Raw data below:

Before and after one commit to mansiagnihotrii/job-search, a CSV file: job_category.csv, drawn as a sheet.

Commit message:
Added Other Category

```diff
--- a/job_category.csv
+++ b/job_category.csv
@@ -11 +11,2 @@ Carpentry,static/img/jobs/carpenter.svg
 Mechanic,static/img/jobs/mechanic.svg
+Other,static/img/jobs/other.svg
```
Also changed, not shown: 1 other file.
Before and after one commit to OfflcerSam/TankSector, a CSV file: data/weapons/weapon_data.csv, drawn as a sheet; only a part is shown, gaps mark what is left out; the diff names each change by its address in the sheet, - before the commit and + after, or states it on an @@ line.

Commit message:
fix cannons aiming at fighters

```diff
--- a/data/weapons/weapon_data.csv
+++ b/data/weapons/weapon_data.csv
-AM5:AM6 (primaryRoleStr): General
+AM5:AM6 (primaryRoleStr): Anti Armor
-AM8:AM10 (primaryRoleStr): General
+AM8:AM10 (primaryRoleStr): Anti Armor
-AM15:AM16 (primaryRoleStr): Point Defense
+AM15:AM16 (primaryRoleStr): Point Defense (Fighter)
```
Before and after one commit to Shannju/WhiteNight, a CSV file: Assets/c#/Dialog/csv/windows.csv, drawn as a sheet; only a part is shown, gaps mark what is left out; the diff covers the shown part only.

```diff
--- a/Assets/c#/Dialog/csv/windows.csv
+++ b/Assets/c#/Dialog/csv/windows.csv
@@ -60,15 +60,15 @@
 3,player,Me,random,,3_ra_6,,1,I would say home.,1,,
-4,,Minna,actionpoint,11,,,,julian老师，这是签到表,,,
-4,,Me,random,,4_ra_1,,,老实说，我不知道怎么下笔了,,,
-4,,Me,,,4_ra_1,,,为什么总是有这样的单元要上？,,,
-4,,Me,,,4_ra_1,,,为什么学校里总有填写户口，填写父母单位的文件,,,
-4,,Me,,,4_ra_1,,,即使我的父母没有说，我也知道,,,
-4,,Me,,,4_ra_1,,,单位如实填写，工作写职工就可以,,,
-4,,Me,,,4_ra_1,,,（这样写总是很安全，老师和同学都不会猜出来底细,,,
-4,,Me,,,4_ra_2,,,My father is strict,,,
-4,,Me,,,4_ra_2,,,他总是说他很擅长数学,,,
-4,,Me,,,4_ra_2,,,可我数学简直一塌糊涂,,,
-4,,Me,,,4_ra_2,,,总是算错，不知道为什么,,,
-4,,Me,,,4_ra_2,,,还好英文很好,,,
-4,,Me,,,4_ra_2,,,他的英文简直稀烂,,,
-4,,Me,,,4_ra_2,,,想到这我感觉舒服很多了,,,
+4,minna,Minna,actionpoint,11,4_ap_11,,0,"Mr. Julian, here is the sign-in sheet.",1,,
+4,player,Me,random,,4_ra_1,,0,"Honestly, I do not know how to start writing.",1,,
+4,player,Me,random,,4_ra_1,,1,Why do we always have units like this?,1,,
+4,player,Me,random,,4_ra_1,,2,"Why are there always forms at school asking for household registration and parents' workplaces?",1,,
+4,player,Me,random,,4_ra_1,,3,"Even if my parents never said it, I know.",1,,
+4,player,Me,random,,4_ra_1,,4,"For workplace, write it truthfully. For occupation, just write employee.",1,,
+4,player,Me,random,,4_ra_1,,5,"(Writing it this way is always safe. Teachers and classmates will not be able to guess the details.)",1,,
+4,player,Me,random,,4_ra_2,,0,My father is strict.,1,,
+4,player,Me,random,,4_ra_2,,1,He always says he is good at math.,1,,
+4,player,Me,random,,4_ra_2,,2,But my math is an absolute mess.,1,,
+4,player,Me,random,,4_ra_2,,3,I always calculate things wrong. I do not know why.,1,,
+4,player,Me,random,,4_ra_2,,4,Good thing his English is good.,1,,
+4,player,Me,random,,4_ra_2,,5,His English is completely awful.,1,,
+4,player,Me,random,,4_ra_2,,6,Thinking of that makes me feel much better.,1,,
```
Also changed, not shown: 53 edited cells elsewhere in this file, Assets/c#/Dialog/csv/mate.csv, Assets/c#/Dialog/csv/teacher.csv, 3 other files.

End of Raw data.

*Exercise prompt*:
Check each line of the entries above for the string "Dialog", and return those that contain it.

*Your solution*:
Before and after one commit to Shannju/WhiteNight, a CSV file: Assets/c#/Dialog/csv/windows.csv, drawn as a sheet; only a part is shown, gaps mark what is left out; the diff covers the shown part only.
--- a/Assets/c#/Dialog/csv/windows.csv
+++ b/Assets/c#/Dialog/csv/windows.csv
Also changed, not shown: 53 edited cells elsewhere in this file, Assets/c#/Dialog/csv/mate.csv, Assets/c#/Dialog/csv/teacher.csv, 3 other files.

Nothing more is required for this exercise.